As construction has progressed, and the temporary traffic light has been installed, Browning said motorists should expect longer-than-usual delays, especially during traffic’s peak hours.
“Most of the traffic issues are there in the late afternoon, when people are coming home, or early in the morning, when people are going to work,” Browning said. “Other times, traffic doesn’t slow down a whole lot.”
Browning said motorists could be getting a sneak peek at how traffic could move through the intersection once the traffic circle is completed.
“Other than those two heavily traveled time periods, a traffic circle keeps traffic flowing all the time,” Browning said. “It creates a much safer intersection and allows for traffic flow to keep going through there.”
TDOT Community Relations Officer Mark Nagi said the project has an estimated date of completion of May 14, even though work has been stymied by bouts of winter weather. Browning said he was appreciative of the effort put forth by Summers-Taylor’s construction crew.
“They’ve gone almost a couple of months without any activity because the weather was so bad,” Browning said. “That’s the good thing about having a contractor like Summers-Taylor on the job. We’re fortunate to have them.”
Summers-Taylor President Grant Summers said his crews were preparing for the construction of the traffic circle.
“We’ll be constructing the runaround over the next six weeks,” Summers said. “Then there will be another traffic switch onto the runaround to allow us to work on the kind-of off-ramp of (Tenn.) Highway 353 going toward Davy Crockett (High School).”

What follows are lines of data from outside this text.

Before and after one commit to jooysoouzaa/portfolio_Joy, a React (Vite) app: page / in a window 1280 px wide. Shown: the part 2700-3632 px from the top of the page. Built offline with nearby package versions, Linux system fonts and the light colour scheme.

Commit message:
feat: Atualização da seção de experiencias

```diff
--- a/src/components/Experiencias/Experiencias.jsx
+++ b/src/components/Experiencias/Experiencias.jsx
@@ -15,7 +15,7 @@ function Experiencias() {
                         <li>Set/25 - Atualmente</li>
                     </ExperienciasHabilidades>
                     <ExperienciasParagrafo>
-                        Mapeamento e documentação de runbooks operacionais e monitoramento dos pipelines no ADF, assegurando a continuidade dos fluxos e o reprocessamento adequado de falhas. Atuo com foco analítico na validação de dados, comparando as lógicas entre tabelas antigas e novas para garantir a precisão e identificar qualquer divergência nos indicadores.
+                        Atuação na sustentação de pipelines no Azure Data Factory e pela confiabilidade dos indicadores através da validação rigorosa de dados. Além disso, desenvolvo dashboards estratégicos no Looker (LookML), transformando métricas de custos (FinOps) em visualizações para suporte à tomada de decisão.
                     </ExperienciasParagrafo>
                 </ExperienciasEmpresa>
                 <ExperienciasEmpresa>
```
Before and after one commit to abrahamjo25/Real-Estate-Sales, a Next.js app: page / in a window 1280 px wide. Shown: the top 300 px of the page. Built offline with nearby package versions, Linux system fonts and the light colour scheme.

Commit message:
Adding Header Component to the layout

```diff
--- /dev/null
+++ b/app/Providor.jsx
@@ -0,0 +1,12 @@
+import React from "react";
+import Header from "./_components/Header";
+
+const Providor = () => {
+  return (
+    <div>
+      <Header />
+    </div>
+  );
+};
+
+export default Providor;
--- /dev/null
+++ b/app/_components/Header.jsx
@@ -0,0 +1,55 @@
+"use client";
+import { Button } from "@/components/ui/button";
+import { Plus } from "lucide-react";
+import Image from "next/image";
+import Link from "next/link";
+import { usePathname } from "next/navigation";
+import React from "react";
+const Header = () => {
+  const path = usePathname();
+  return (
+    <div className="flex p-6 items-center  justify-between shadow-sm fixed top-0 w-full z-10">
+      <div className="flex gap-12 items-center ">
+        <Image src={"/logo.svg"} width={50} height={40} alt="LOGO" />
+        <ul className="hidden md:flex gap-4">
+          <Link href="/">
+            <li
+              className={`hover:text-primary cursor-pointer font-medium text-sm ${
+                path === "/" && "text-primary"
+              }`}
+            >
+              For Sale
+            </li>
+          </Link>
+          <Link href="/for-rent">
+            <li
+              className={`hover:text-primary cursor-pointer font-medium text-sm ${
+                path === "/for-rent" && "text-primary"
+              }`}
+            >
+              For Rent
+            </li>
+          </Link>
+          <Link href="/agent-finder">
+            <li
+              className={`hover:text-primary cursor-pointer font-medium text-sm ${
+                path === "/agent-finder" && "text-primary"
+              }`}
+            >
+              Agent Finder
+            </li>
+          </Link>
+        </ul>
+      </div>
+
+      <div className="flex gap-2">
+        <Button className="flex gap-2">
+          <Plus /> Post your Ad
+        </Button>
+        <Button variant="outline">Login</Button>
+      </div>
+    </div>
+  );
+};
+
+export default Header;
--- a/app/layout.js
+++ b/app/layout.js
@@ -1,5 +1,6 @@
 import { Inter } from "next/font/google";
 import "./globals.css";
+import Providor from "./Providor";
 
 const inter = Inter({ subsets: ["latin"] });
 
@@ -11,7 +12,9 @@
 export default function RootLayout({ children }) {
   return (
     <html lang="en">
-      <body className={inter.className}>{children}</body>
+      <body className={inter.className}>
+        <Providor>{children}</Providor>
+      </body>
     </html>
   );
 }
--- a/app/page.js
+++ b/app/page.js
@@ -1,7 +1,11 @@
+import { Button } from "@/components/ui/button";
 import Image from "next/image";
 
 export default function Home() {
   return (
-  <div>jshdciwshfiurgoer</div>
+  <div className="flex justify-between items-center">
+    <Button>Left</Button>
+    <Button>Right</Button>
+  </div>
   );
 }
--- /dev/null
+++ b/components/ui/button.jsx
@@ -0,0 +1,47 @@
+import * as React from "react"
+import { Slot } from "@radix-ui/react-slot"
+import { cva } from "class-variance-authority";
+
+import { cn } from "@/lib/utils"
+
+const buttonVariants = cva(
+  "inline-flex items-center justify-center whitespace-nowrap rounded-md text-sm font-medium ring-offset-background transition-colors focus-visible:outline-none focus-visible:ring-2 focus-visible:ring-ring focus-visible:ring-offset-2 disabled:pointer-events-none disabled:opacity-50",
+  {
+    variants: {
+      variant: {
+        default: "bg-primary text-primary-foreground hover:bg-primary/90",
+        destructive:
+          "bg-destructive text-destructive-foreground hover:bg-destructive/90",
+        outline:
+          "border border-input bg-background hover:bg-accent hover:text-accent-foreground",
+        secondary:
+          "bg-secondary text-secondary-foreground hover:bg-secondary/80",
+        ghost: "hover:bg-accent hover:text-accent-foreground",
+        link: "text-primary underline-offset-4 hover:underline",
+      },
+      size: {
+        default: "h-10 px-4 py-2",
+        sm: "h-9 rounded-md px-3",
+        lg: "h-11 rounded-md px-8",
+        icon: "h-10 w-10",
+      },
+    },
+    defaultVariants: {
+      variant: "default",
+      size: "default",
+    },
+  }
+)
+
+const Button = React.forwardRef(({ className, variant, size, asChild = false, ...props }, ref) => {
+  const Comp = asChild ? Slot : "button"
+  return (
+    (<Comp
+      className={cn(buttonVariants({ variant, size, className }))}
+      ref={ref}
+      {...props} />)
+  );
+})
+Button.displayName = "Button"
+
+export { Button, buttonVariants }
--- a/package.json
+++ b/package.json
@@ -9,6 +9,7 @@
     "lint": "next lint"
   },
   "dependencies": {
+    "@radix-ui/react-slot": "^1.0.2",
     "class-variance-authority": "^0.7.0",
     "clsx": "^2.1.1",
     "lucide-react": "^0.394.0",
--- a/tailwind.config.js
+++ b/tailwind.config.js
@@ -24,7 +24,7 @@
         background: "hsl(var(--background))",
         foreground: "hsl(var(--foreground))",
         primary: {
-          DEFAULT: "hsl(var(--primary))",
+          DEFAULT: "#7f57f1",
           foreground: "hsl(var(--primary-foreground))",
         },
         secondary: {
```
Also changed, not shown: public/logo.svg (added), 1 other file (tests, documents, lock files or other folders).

Summers said he still expects the project to be finished by mid-May.